Momentus moments.

I can die happy. A moment of suspension, on the bit. Thank you, Lord. And Derby. And Christy.

Tonight as I warmed up for my lesson, Christy and I talked about what Liz had captured when she shot some video (unknown to me) a few nights ago.  For your reference here it is – three minutes of fairly uninspired riding.

A few things are apparent from this video.  First and foremost, I’ve lost the position I’ve been working on – my hip angles are closing a bit, and I’m pitching forward, which on Derby is like stomping the brakes.  Secondly, the contact is really inconsistent –  we’re only round and on the bit oh, maybe 30% of the time. At about 2:00 I do manage to correct myself (somewhat) but at this point it also becomes apparent that I’m acceptng a pretty ho-hum trot from Derby.  Forward is still an issue.

Argh.

So Christy set some new priorities for us, starting with forward, which will help with both the consistency of our content and gait quality. She also threw trot poles into the mix, to encourage a more dynamic trot.   We got some good work going to the left and got some fancy footwork over the poles. Then we took walk break, talking through a few things, and I picked up the reins to go back to work.  Derby, on the other hand, was checked out.  He was done, or so he thought.  Bless his furry little soul, he was wrong.  We still had a good 20 minutes to go in our lesson.

To say that forward was a problem would be an understatement. After getting no response when I asked him to move forward, I booted him into a canter.  As you can see in the video above, I had to pop him with the whip a few times to keep him going.  After that canter interlude, however, we got some really good work, right before the 3 minute mark.  From that point onward, I was able to keep Derby forward with consistent contact.

Uphill trot.
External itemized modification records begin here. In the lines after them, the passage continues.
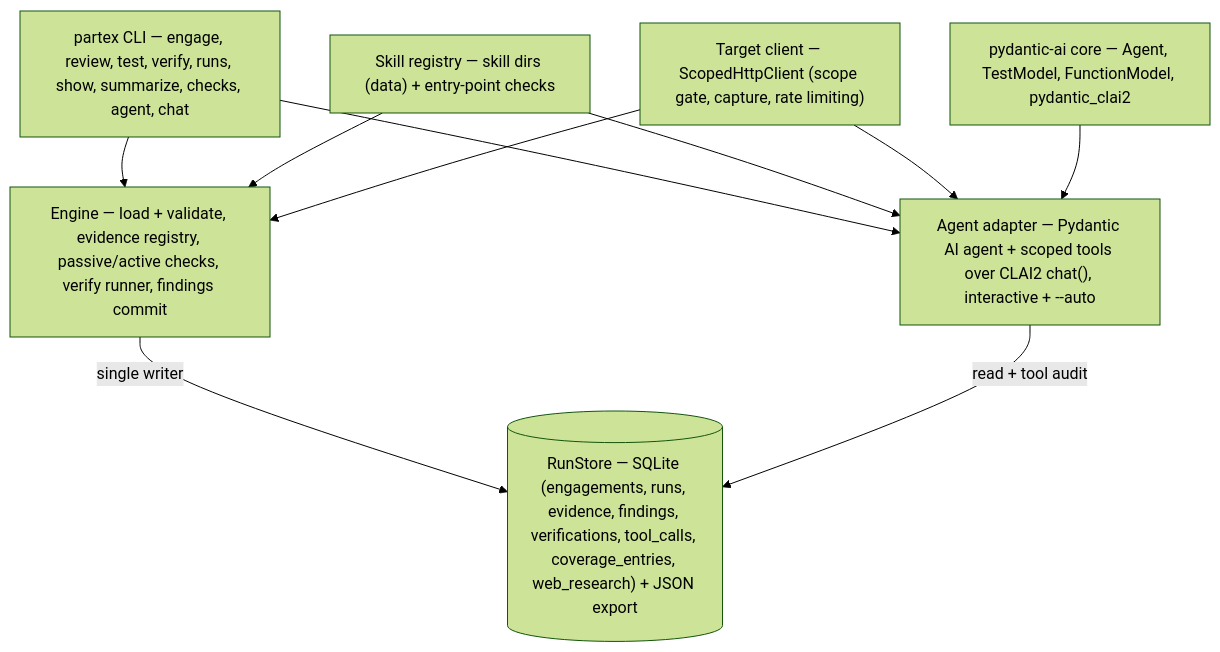
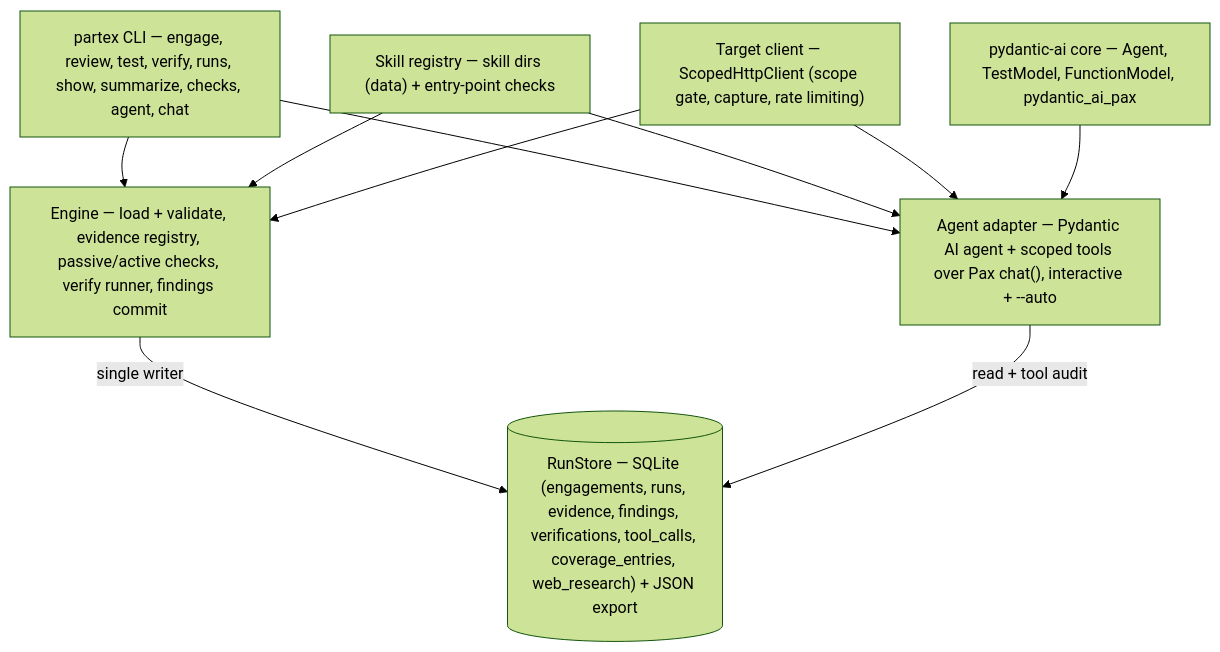
The first of 2 diagrams in PLAN.md (mdfranz/partex), drawn with Mermaid (forest theme) before and after one commit. The commit also changed other lines of this file and 18 other files, not shown here.

First line of the commit message:
deps: drop the deprecated pydantic-clai2 wrapper; rename CLAI2 to Pax in code and docs

````diff
--- a/PLAN.md
+++ b/PLAN.md
@@ -115,20 +115,20 @@
 ```mermaid
 flowchart TD
     CLI["partex CLI — engage, review, test, verify, runs, show, summarize, checks, agent, chat"]
     Engine["Engine — load + validate, evidence registry, passive/active checks, verify runner, findings commit"]
-    Adapter["Agent adapter — Pydantic AI agent + scoped tools over CLAI2 chat(), interactive + --auto"]
+    Adapter["Agent adapter — Pydantic AI agent + scoped tools over Pax chat(), interactive + --auto"]
     Store[("RunStore — SQLite (engagements, runs, evidence, findings, verifications, tool_calls, coverage_entries, web_research) + JSON export")]
     Skills["Skill registry — skill dirs (data) + entry-point checks"]
     Target["Target client — ScopedHttpClient (scope gate, capture, rate limiting)"]
-    PydanticAI["pydantic-ai core — Agent, TestModel, FunctionModel, pydantic_clai2"]
+    PydanticAI["pydantic-ai core — Agent, TestModel, FunctionModel, pydantic_ai_pax"]
 
     CLI --> Engine
     CLI --> Adapter
     Engine -->|single writer| Store
     Adapter -->|read + tool audit| Store
     Skills --> Engine
     Skills --> Adapter
     Target --> Engine
     Target --> Adapter
     PydanticAI --> Adapter
 ```
````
What was different?  A few things.  First and foremost, I rode proactively, making corrections, half halting – essentially managing every stride. Secondly, I really tried to maintain a balanced position.  And finally, I really kept my core engaged.  Wow, what a difference. Around 2:55 in the video, we start to get some of our best work ever.  Derby is uphill – we even generate some suspension.
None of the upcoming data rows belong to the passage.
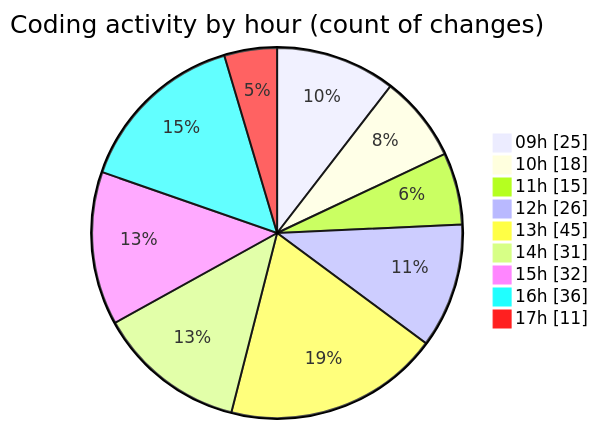
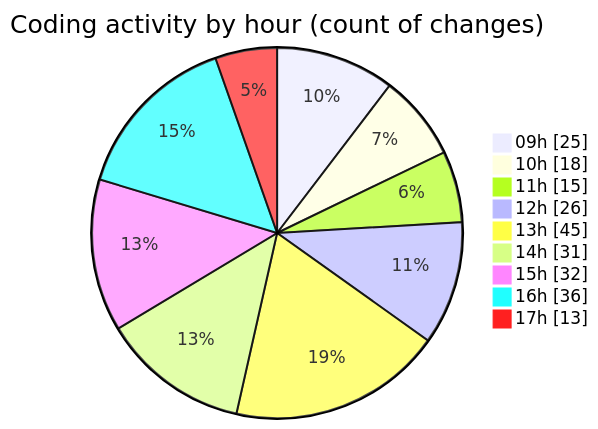
One commit to momahboobian/code-tracking changed the second of 2 diagrams in 2025-03-13/cda/README.md. Above: the diagram before and after it, drawn with Mermaid. The commit also changed other lines of this file and 1 other file, not shown here.

````diff
--- a/2025-03-13/cda/README.md
+++ b/2025-03-13/cda/README.md
@@ -44,13 +44,13 @@
 ```mermaid
 pie showData
 title Coding activity by hour (count of changes)
 "09h" : 25
 "10h" : 18
 "11h" : 15
 "12h" : 26
 "13h" : 45
 "14h" : 31
 "15h" : 32
 "16h" : 36
-"17h" : 11
+"17h" : 13
 ```
````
“THAT is your working trot!” Christy exclaimed. “That’s the show ring trot!”   I have to make this the new normal.

PS: This is for those who say that riding isn’t hard work. Look at the steam roll off me after living through my lesson with Christy!

About Sarah Skerik
Sarah Skerik is an experienced digital marketing executive and strategist with a long track record of success in content marketing, social media, demand generation, event marketing, sales enablement, product management and business development.

4 Responses to Momentus moments.

  1. Paula says:

    Wow, that first video I could have replaced you and Derby with me and Fella. What I found in myself is that cocked forward position with inconsistent contact was a result of my trying to ‘push’ Fella forward with my hands! What I mean is all my drive wasn’t coming from my lower half, but my upper half so I was almost in front of the horse. To top it off I sometimes even end up with rounded shoulders! I feel your pain. I really appreciate your second video and the notes accompanying. I could definitely see about 3 minutes in how you’re using your body differently. This was a great opportunity for me to learn from you and your trainer. I really appreciate it.

    • Sarah Skerik says:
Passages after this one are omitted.